=== Exercise material ===

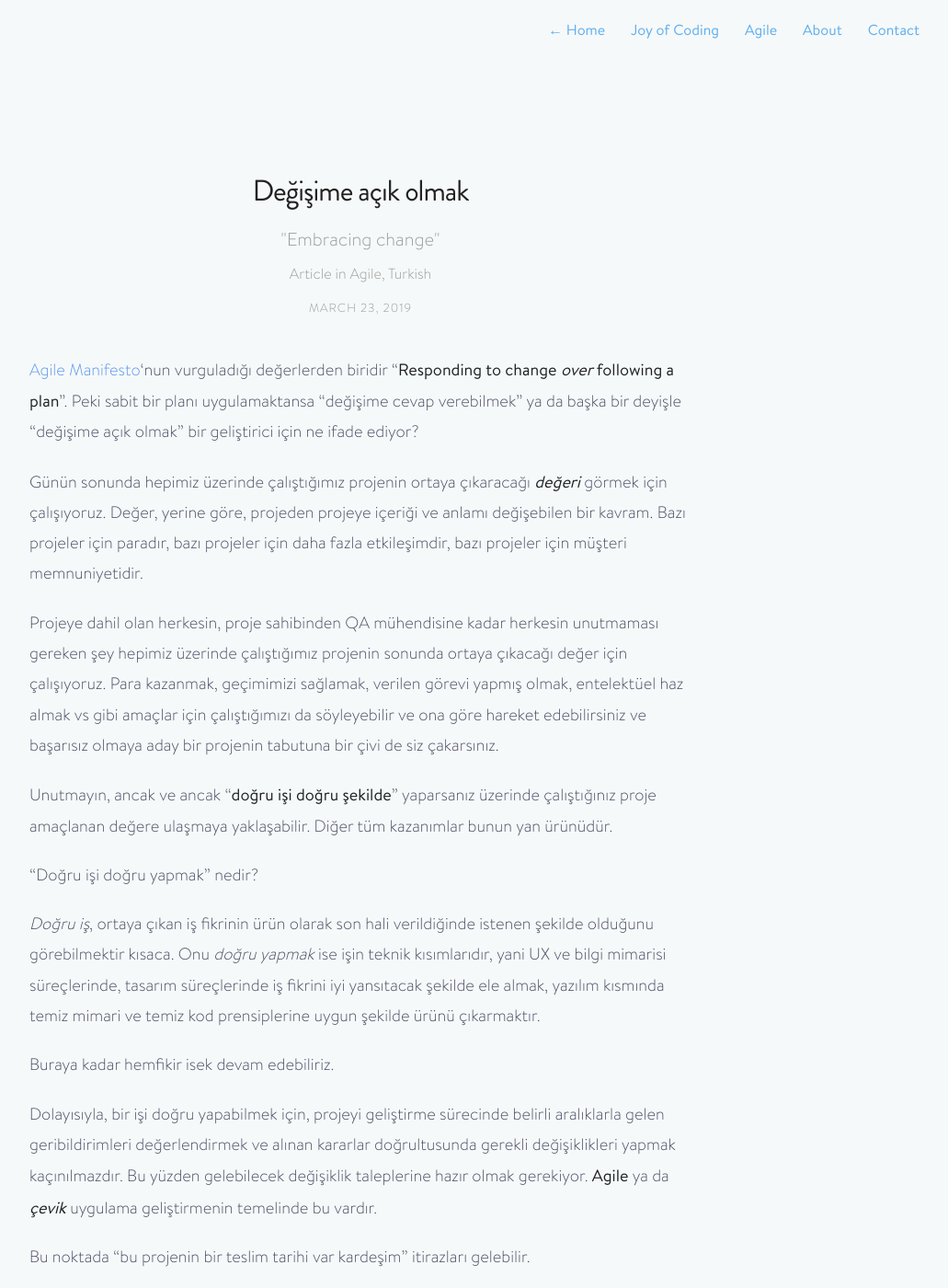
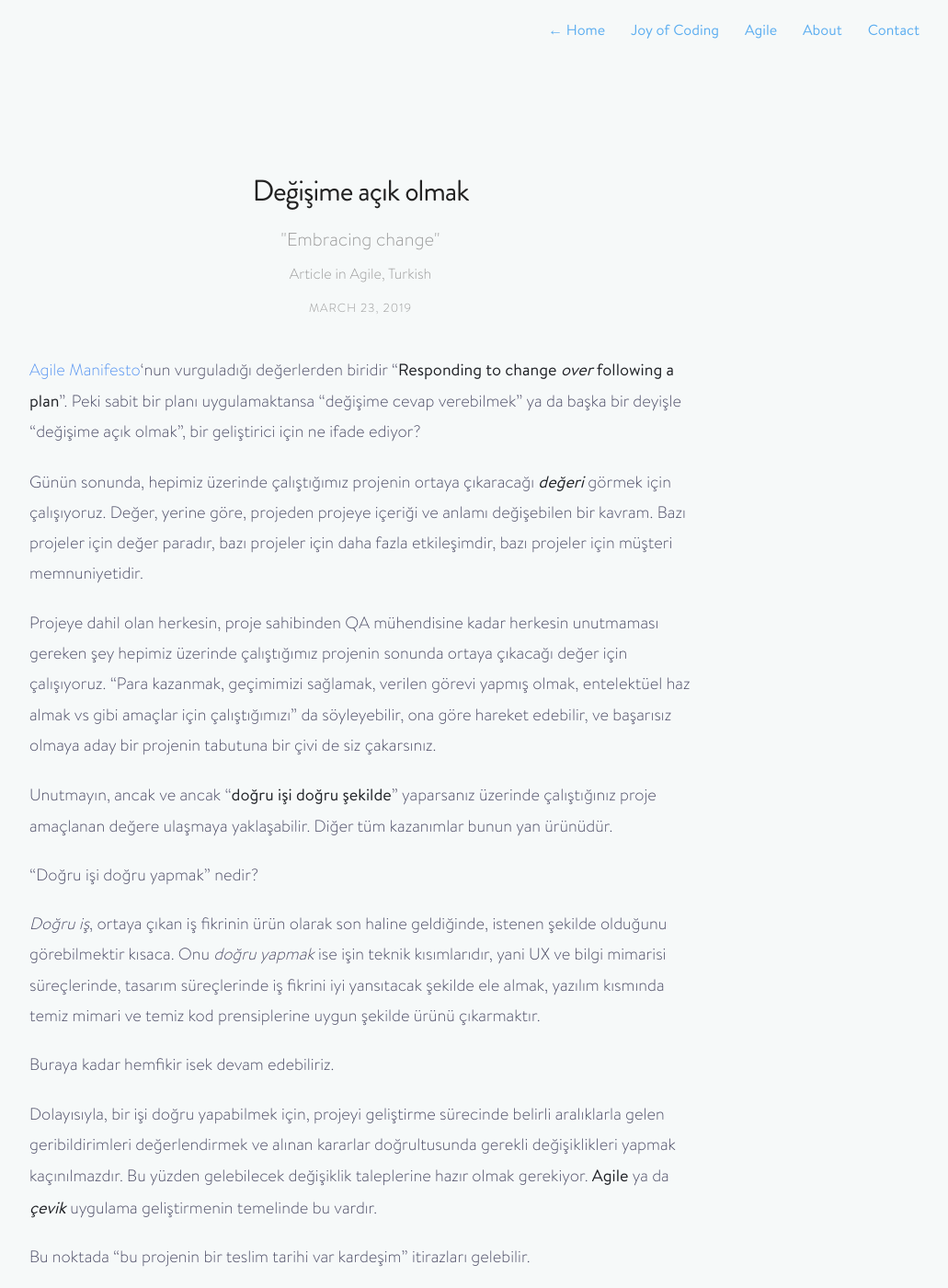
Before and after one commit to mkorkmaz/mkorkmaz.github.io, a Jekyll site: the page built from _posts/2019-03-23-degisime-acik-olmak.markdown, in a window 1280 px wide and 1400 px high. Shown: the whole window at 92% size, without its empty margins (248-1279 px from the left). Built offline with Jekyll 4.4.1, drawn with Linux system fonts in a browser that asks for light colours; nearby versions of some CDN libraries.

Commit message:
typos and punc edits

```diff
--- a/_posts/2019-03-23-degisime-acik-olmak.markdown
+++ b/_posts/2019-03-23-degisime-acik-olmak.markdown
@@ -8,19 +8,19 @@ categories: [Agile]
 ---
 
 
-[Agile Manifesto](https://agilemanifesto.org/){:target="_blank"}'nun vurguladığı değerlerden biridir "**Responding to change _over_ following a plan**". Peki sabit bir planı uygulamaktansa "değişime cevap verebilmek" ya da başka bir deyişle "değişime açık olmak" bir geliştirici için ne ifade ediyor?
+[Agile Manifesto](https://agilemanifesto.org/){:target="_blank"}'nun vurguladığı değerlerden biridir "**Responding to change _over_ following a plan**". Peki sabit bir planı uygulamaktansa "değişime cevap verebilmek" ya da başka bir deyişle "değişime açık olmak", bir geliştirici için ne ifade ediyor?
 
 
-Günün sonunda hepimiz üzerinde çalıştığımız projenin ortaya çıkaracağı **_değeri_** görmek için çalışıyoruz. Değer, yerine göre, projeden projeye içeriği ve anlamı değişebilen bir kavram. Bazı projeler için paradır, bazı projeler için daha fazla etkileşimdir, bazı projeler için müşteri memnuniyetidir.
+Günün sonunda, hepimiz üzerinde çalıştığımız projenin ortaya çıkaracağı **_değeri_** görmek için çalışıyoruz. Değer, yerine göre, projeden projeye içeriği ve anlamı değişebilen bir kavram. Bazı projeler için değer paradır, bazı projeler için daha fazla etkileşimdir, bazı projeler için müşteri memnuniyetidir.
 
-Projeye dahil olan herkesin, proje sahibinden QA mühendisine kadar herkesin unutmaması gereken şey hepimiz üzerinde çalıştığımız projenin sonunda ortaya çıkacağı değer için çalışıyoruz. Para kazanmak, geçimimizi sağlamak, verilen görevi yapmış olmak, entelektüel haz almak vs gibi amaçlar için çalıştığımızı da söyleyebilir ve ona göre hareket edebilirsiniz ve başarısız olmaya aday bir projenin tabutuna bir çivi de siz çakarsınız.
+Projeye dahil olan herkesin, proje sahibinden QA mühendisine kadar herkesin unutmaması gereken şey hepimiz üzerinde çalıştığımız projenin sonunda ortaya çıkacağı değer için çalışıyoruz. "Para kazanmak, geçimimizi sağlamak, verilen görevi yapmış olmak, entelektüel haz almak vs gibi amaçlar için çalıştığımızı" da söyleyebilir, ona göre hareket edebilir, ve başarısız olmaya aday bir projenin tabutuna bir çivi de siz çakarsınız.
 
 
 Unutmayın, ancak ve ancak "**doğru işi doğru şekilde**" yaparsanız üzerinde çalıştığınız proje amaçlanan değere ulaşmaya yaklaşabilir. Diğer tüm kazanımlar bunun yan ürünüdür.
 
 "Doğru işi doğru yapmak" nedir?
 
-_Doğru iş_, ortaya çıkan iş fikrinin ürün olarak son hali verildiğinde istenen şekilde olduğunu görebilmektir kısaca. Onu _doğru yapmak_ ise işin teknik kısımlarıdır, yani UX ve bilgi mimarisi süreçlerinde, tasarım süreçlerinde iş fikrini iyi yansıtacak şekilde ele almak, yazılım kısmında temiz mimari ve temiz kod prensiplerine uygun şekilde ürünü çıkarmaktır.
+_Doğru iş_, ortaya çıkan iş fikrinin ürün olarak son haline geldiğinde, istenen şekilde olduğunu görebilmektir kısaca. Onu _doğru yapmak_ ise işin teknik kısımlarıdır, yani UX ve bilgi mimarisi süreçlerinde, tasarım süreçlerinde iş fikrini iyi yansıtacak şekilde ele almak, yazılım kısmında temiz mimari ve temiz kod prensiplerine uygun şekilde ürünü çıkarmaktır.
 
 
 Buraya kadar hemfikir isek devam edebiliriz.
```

===

--- Your assignment ---
The answer should be the complete listing, set down exactly, without pictures.

--- Written response ---
Before and after one commit to mkorkmaz/mkorkmaz.github.io, a Jekyll site: the page built from _posts/2019-03-23-degisime-acik-olmak.markdown, in a window 1280 px wide and 1400 px high. Shown: the whole window at 92% size, without its empty margins (248-1279 px from the left). Built offline with Jekyll 4.4.1, drawn with Linux system fonts in a browser that asks for light colours; nearby versions of some CDN libraries.

Commit message:
typos and punc edits

```diff
--- a/_posts/2019-03-23-degisime-acik-olmak.markdown
+++ b/_posts/2019-03-23-degisime-acik-olmak.markdown
@@ -8,19 +8,19 @@ categories: [Agile]
 ---
 
 
-[Agile Manifesto](https://agilemanifesto.org/){:target="_blank"}'nun vurguladığı değerlerden biridir "**Responding to change _over_ following a plan**". Peki sabit bir planı uygulamaktansa "değişime cevap verebilmek" ya da başka bir deyişle "değişime açık olmak" bir geliştirici için ne ifade ediyor?
+[Agile Manifesto](https://agilemanifesto.org/){:target="_blank"}'nun vurguladığı değerlerden biridir "**Responding to change _over_ following a plan**". Peki sabit bir planı uygulamaktansa "değişime cevap verebilmek" ya da başka bir deyişle "değişime açık olmak", bir geliştirici için ne ifade ediyor?
 
 
-Günün sonunda hepimiz üzerinde çalıştığımız projenin ortaya çıkaracağı **_değeri_** görmek için çalışıyoruz. Değer, yerine göre, projeden projeye içeriği ve anlamı değişebilen bir kavram. Bazı projeler için paradır, bazı projeler için daha fazla etkileşimdir, bazı projeler için müşteri memnuniyetidir.
+Günün sonunda, hepimiz üzerinde çalıştığımız projenin ortaya çıkaracağı **_değeri_** görmek için çalışıyoruz. Değer, yerine göre, projeden projeye içeriği ve anlamı değişebilen bir kavram. Bazı projeler için değer paradır, bazı projeler için daha fazla etkileşimdir, bazı projeler için müşteri memnuniyetidir.
 
-Projeye dahil olan herkesin, proje sahibinden QA mühendisine kadar herkesin unutmaması gereken şey hepimiz üzerinde çalıştığımız projenin sonunda ortaya çıkacağı değer için çalışıyoruz. Para kazanmak, geçimimizi sağlamak, verilen görevi yapmış olmak, entelektüel haz almak vs gibi amaçlar için çalıştığımızı da söyleyebilir ve ona göre hareket edebilirsiniz ve başarısız olmaya aday bir projenin tabutuna bir çivi de siz çakarsınız.
+Projeye dahil olan herkesin, proje sahibinden QA mühendisine kadar herkesin unutmaması gereken şey hepimiz üzerinde çalıştığımız projenin sonunda ortaya çıkacağı değer için çalışıyoruz. "Para kazanmak, geçimimizi sağlamak, verilen görevi yapmış olmak, entelektüel haz almak vs gibi amaçlar için çalıştığımızı" da söyleyebilir, ona göre hareket edebilir, ve başarısız olmaya aday bir projenin tabutuna bir çivi de siz çakarsınız.
 
 
 Unutmayın, ancak ve ancak "**doğru işi doğru şekilde**" yaparsanız üzerinde çalıştığınız proje amaçlanan değere ulaşmaya yaklaşabilir. Diğer tüm kazanımlar bunun yan ürünüdür.
 
 "Doğru işi doğru yapmak" nedir?
 
-_Doğru iş_, ortaya çıkan iş fikrinin ürün olarak son hali verildiğinde istenen şekilde olduğunu görebilmektir kısaca. Onu _doğru yapmak_ ise işin teknik kısımlarıdır, yani UX ve bilgi mimarisi süreçlerinde, tasarım süreçlerinde iş fikrini iyi yansıtacak şekilde ele almak, yazılım kısmında temiz mimari ve temiz kod prensiplerine uygun şekilde ürünü çıkarmaktır.
+_Doğru iş_, ortaya çıkan iş fikrinin ürün olarak son haline geldiğinde, istenen şekilde olduğunu görebilmektir kısaca. Onu _doğru yapmak_ ise işin teknik kısımlarıdır, yani UX ve bilgi mimarisi süreçlerinde, tasarım süreçlerinde iş fikrini iyi yansıtacak şekilde ele almak, yazılım kısmında temiz mimari ve temiz kod prensiplerine uygun şekilde ürünü çıkarmaktır.
 
 
 Buraya kadar hemfikir isek devam edebiliriz.
```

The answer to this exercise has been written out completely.